In the days leading up to giving student tours of the Witness Blanket, I worked hard to prepare myself – researching, reading, furthering my knowledge so I could be prepared if students had questions. My biggest fear – not being an adequate tour guide for these students. What would happen if I were unable to answer some of their questions? How would their perspective of me shift if they saw me as inadequate? All of these thoughts overtook my mind,,, I was well aware that there would be no way I could come close to being an ‘expert’ on the Blanket; however, I wanted to try to be the best version of myself upon giving the tours – I did not want to let the students down.
“What do the students know and how can we continue this learning together?”
My insecurities quickly vanished once I was with the students – I do not know why I put so much pressure on myself… we are all learning! I began with a brainstorming session, where I had the students gather around a few poster boars. Their task was to write down everything they knew about Residential Schools – no thought or idea was wrong! The point of this activity was for me to gain a better understanding as to where the students were at in terms of background knowledge – I would then adapt my teaching as required. I was shocked to see how much the student actually knew; my feelings of inferiority slowly crept back in, but for a different reason this time…I had underestimated what the students would know and was worried I would not be able to teach them anything new! The dynamics shifted as we began to discuss what they had written down through brainstorming – I quickly realized that in this experience, they would be the teacher and I would be the learner…quite an empowering experience to say the least!
As we began to explore the Witness Blanket itself, the students were so excited; I began by allowing the students time to explore the artifacts before digging into the information (activity before content). The Witness Blanket can be overwhelming, as there is so much to take in, but at the same time powerful, as the beauty of the pieces speak for themselves. Some students chose to take a step back and view the Blanket from afar, while others took a more ‘up close and personal’ approach with the blanket – I was understanding of both experiences, as I had felt a multiplicities of emotions thus far in this process (hesitancy, fear, excitement, interest, etc.). Once the exploration began to wrap up, we dove right into discussion. The students had so many questions and it was a refreshing experience to have an informal conversation about things the students and I had both been wondering about lately.
Our session ended by unpacking our thoughts, perspectives and conversations. I truly believe that this reflective aspect of the experience was vital – spending time with the Witness Blanket is an overwhelming venture, reflecting is key. We revisited our initial brainstorming and began to discuss what we are now wondering. I was, again, surprised at some of the things the students had to say and was at a loss for words when trying to respond to some of their questions thoughtfully:
“Why can’t we just move forward? Why can’t we forget about what has happened in the past? Like the Treaties. Why do we still have Treaties when it is not fair for everyone? Why can’t we re-write the Treaties and make things better for everyone now and in the future? It’s just not fair. I wish that I could take some of the pain so our First Nations people can start to feel better.”

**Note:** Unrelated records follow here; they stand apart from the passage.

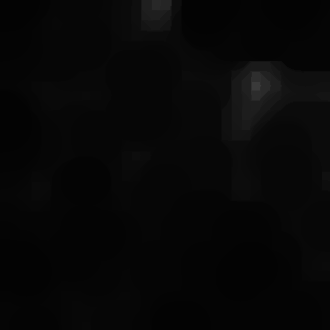
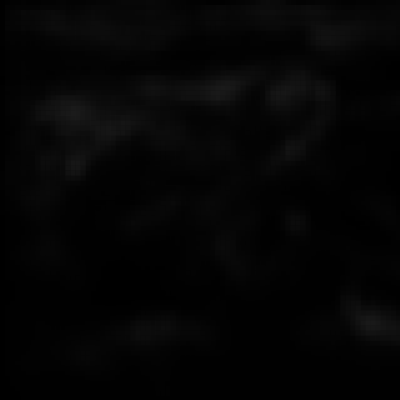
Improved method of proposals

Changed region(s): [[0.7273, 0.2121, 0.8485, 0.303], [0.4242, 0.0, 0.5152, 0.0606]]

diff --git a/proposal-based/main.py b/proposal-based/main.py
@@ -9,32 +9,37 @@ img2 = cv2.imread(DATAPATH+'1_2.tif',cv2.IMREAD_GRAYSCALE)
 img1_mask = cv2.imread(DATAPATH+'1_1_mask.tif',cv2.IMREAD_GRAYSCALE)
 img2_mask = cv2.imread(DATAPATH+'1_2_mask.tif',cv2.IMREAD_GRAYSCALE)
 
-img1 = cv2.resize(img1, (330,330))
-img2 = cv2.resize(img2, (330,330))
-img1_mask = cv2.resize(img1_mask, (330,330))
-img2_mask = cv2.resize(img2_mask, (330,330))
+
+i_w = 400
+w_w = 20
+w_s = 5
+
+img1 = cv2.resize(img1, (i_w,i_w))
+img2 = cv2.resize(img2, (i_w,i_w))
+img1_mask = cv2.resize(img1_mask, (i_w,i_w))
+img2_mask = cv2.resize(img2_mask, (i_w,i_w))
 
 img1 = img1.astype(np.float32)/255.0
 img2 = img2.astype(np.float32)/255.0
 img1_mask = img1_mask.astype(np.float32)/255.0
 img2_mask = img2_mask.astype(np.float32)/255.0
 
-img1_windows = sw.sliding_window(img1, (30,30),(10,10))
-img2_windows = sw.sliding_window(img2, (30,30),(10,10))
-img1_mask_windows = sw.sliding_window(img1_mask, (30,30),(10,10))
-img2_mask_windows = sw.sliding_window(img2_mask, (30,30),(10,10))
+img1_windows = sw.sliding_window(img1, (w_w,w_w),(w_s,w_s))
+img2_windows = sw.sliding_window(img2, (w_w,w_w),(w_s,w_s))
+img1_mask_windows = sw.sliding_window(img1_mask, (w_w,w_w),(w_s,w_s))
+img2_mask_windows = sw.sliding_window(img2_mask, (w_w,w_w),(w_s,w_s))
 
 img1_windows = img1_windows.reshape(img1_windows.shape[0], img1_windows.shape[1]*img1_windows.shape[2])
 img2_windows = img1_windows.reshape(img2_windows.shape[0], img2_windows.shape[1]*img2_windows.shape[2])
-img1_mask_windows_labels = np.array([w.sum()/900.0 > 0.5 for w in img1_mask_windows]).reshape(img1_mask_windows.shape[0])
-img2_mask_windows_labels = np.array([w.sum()/900.0 > 0.5 for w in img2_mask_windows]).reshape(img2_mask_windows.shape[0])
+img1_mask_windows_labels = np.array([w.sum()/(w_w*w_w) > 0.5 for w in img1_mask_windows]).reshape(img1_mask_windows.shape[0])
+img2_mask_windows_labels = np.array([w.sum()/(w_w*w_w) > 0.5 for w in img2_mask_windows]).reshape(img2_mask_windows.shape[0])
 
 classifier = LR().fit(img1_windows, img1_mask_windows_labels)
 
 print classifier.score(img2_windows, img2_mask_windows_labels)
 
 img2_windows_labels = classifier.predict_proba(img2_windows)
-img2_windows_labels = img2_windows_labels.reshape(31,31,2)
+img2_windows_labels = img2_windows_labels.reshape(1+(i_w-w_w)//w_s,1+(i_w-w_w)//w_s,2)
 
 def get_interval_begins(x, w, s, N):
     p = []
@@ -49,12 +54,12 @@ def get_interval_begins(x, w, s, N):
             i = i+ 1
     return p
 
-img = [list(w) for w in list(np.zeros(shape=(330,330)))]
+img = [list(w) for w in list(np.zeros(shape=(i_w,i_w)))]
 
-for j in range(330):
-    for i in range(330):
-        ilist = get_interval_begins(i, 30, 10, 330)
-        jlist = get_interval_begins(j, 30, 10, 330)
+for j in range(i_w):
+    for i in range(i_w):
+        ilist = get_interval_begins(i, w_w, w_s, i_w)
+        jlist = get_interval_begins(j, w_w, w_s, i_w)
         points = []
         for jp in jlist:
             for ip in ilist:
@@ -62,18 +67,21 @@ for j in range(330):
         if points != []:
             img[i][j] = points
 
-mask = [list(w) for w in list(np.zeros(shape=(330,330)))]
+mask = [list(w) for w in list(np.zeros(shape=(i_w,i_w)))]
 
-for j in range(330):
-    for i in range(330):
+for j in range(i_w):
+    for i in range(i_w):
         windows_list = img[i][j]
-        mask[i][j] = sum([img2_windows_labels[r][s][1] for r,s in windows_list ])/len(windows_list)
+        if windows_list!=0:
+            mask[i][j] = np.sum([img2_windows_labels[r][s][1] for r,s in windows_list ])/len(windows_list)
+        else:
+            mask[i][j] = 0
 
 mask = np.array(mask)
-# mask = (mask.squeeze()*255).astype(np.uint8)
+mask_true = (mask.squeeze()*255).astype(np.uint8)
 kernel = cv2.getStructuringElement(cv2.MORPH_ELLIPSE,(50,50))
-# mask = cv2.morphologyEx(mask, cv2.MORPH_CLOSE, kernel)
-# cv2.imwrite("poo.png",mask)
+mask = cv2.morphologyEx(mask_true, cv2.MORPH_CLOSE, kernel)
+cv2.imwrite("poo.png",mask_true)
 
 import numpy as np
 import os
@@ -92,10 +100,11 @@ pca2 = joblib.load('pca.pkl')
 
 
 Y128 = cv2.resize(mask.squeeze(), (128, 128))
-Y128 = Y128*255
-Y_r = pca2.transform(Y128.reshape(-1))
+Y128 = Y128*255 > 128
+Y_r = pca2.transform(Y128.reshape(1,-1))
 corr_mask = pca2.inverse_transform(Y_r).reshape(128, 128)
-corr_mask = cv2.resize(mask, (330, 330)) > 0.5
+corr_mask = cv2.resize(corr_mask.squeeze()/corr_mask.max(), (i_w, i_w)) > 0.6
+corr_mask = corr_mask*255
 corr_mask = corr_mask.astype(np.uint8)
 corr_mask = cv2.morphologyEx(corr_mask, cv2.MORPH_CLOSE, kernel)
 cv2.imwrite("poo_corr.png",corr_mask)
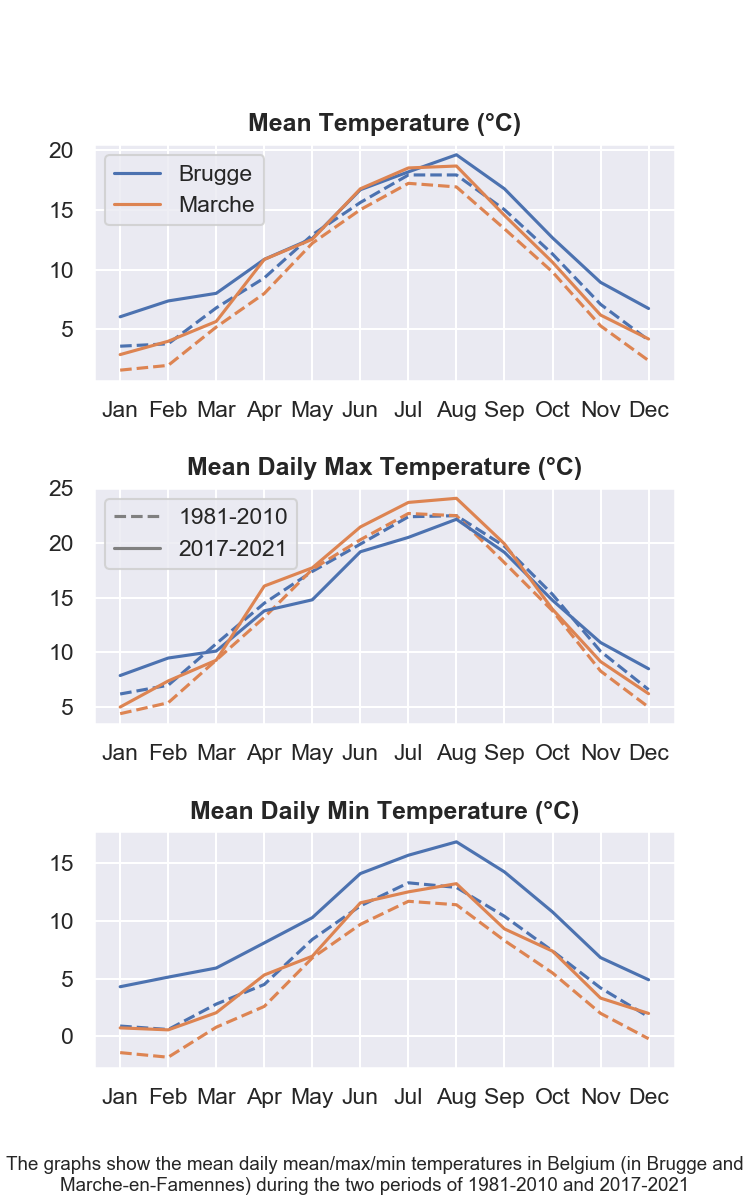
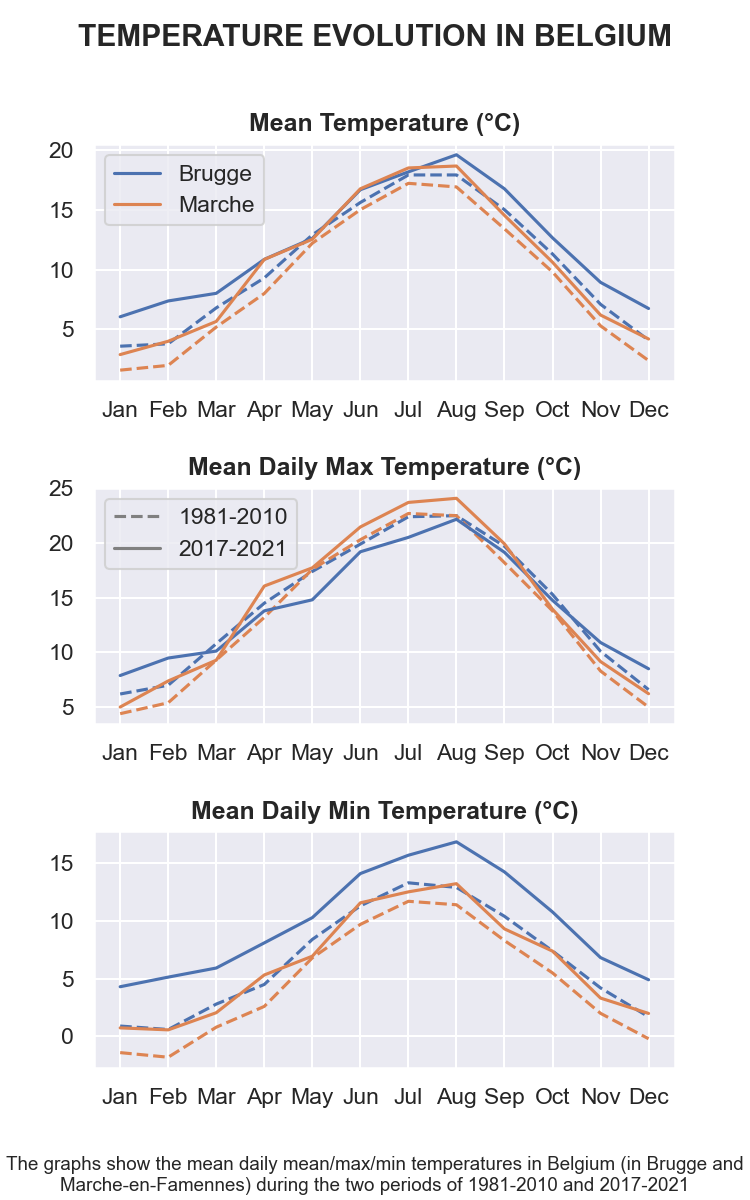
add python file

diff --git a/temp_history_belgium.py b/temp_history_belgium.py
@@ -1,0 +1,66 @@
+import pandas as pd
+import matplotlib.pyplot as plt
+from datetime import datetime
+import numpy as np
+import seaborn as sns
+sns.set()
+months = ["Jan", "Feb", "Mar", "Apr", "May", "Jun", "Jul", "Aug", "Sep", "Oct", "Nov", "Dec"]
+
+# load data from 1981-2010
+df_brugge_old = pd.read_csv("data/brugge_1981_2010.csv", usecols=range(2,14))
+df_brugge_old.index = ["mean temp", "max temp", "min temp"]
+df_brugge_old.columns = months
+
+df_marche_old = pd.read_csv("data/marche-famennes_1981_2010.csv", usecols=range(2,14))
+df_marche_old.index = ["mean temp", "max temp", "min temp"]
+df_marche_old.columns = months
+
+# load data from 2017-2021
+df_recent = pd.read_csv("data/belgian_climate_2017_2021.csv")
+df_recent["timestamp"] = pd.to_datetime(df_recent["timestamp"])
+df_recent = df_recent.iloc[:, [1, 2, 4, 5, 6]]
+df_recent.columns = ["code", "timestamp", "mean temp", "max temp", "min temp"]
+df_recent["year"] = df_recent["timestamp"].dt.year
+df_recent["month"] = df_recent["timestamp"].dt.month
+df_recent["day"] = df_recent["timestamp"].dt.day
+# column code shows at which station (Brugge or Marche-en-Famennes) the measurements were made
+df_brugge_recent = df_recent[df_recent['code'] == 6418]
+df_marche_recent = df_recent[df_recent['code'] == 6472]
+
+# group measurements by month and calculate mean values (and number of measurements in column "code")
+df_brugge_recent = df_brugge_recent.groupby("month").agg({"code": len, "mean temp": np.nanmean,
+                                                          "max temp": np.nanmean, "min temp": np.nanmean})
+df_marche_recent = df_marche_recent.groupby("month").agg({"code": len, "mean temp": np.nanmean,
+                                                          "max temp": np.nanmean, "min temp": np.nanmean})
+# drawing of figure
+col1 = "C0"
+col2 = "C1"
+plt.figure(figsize=(5, 8))
+plt.subplot(311)
+plt.plot(months, df_brugge_old.loc["mean temp"], color=col1, linestyle="--")
+plt.plot(months, df_marche_old.loc["mean temp"], color=col2, linestyle="--")
+plt.plot(months, df_brugge_recent["mean temp"], color=col1, label="Brugge")
+plt.plot(months, df_marche_recent["mean temp"], color=col2, label="Marche")
+plt.title("Mean Temperature (°C)", fontweight="bold")
+plt.legend(loc="best")
+plt.subplot(312)
+plt.plot(months, df_brugge_old.loc["max temp"], color=col1, linestyle="--")
+plt.plot(months, df_marche_old.loc["max temp"], color=col2, linestyle="--")
+plt.plot(months, df_brugge_recent["max temp"], color=col1)
+plt.plot(months, df_marche_recent["max temp"], color=col2)
+plt.plot([], [], color="grey", linestyle="--", label="1981-2010")
+plt.plot([], [], color="grey", label="2017-2021")
+plt.title("Mean Daily Max Temperature (°C)", fontweight="bold")
+plt.legend(loc="best")
+plt.subplot(313)
+plt.plot(months, df_brugge_old.loc["min temp"], color=col1, linestyle="--")
+plt.plot(months, df_marche_old.loc["min temp"], color=col2, linestyle="--")
+plt.plot(months, df_brugge_recent["min temp"], color=col1)
+plt.plot(months, df_marche_recent["min temp"], color=col2)
+plt.title("Mean Daily Min Temperature (°C)", fontweight="bold")
+plt.subplots_adjust(hspace=0.45)
+txt = ("The graphs show the mean daily mean/max/min temperatures in Belgium (in Brugge and Marche-en-Famennes)"
+       " during the two periods of 1981-2010 and 2017-2021")
+plt.figtext(0.5, 0.01, txt, wrap=True, horizontalalignment='center', fontsize=9)
+plt.suptitle("Temperature evolution in Belgium".upper(), fontweight="bold")
+plt.savefig("TempHistoryBelgium.png", dpi=150)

I am sure at this point my jaw hit the floor; I was so moved by each student’s expression of empathy. If nothing else, I know that this experience has tugged on the heartstrings of many as we discussed the ways in which we can move forward as one – reaching a point of reconciliation. I may not have been an expert coming into this experience, but that is okay. I may have learned more than I actually taught during the time spent with the students. I now see the power behind conversation – dialogue helps us to expand our perspectives and grow in ways we might have never imagined. It is through conversation that we find ourselves and others coming together, walking together; navigating this journey as one.
It is truly amazing how one sole entity, such as the Witness Blanket, can evoke a multiplicity of emotions while bringing so many people together. I am now able to see the importance of this piece in response to reconciliation – when you spend time with the Witness Blanket, it really makes you think about what has happened in the past. It really makes you wonder why our history tells itself like it does. It makes you feel a glimmering sense of hope for the future; it allows you to begin to see yourself within this narrative past, present and future – an empowering entity all on its own.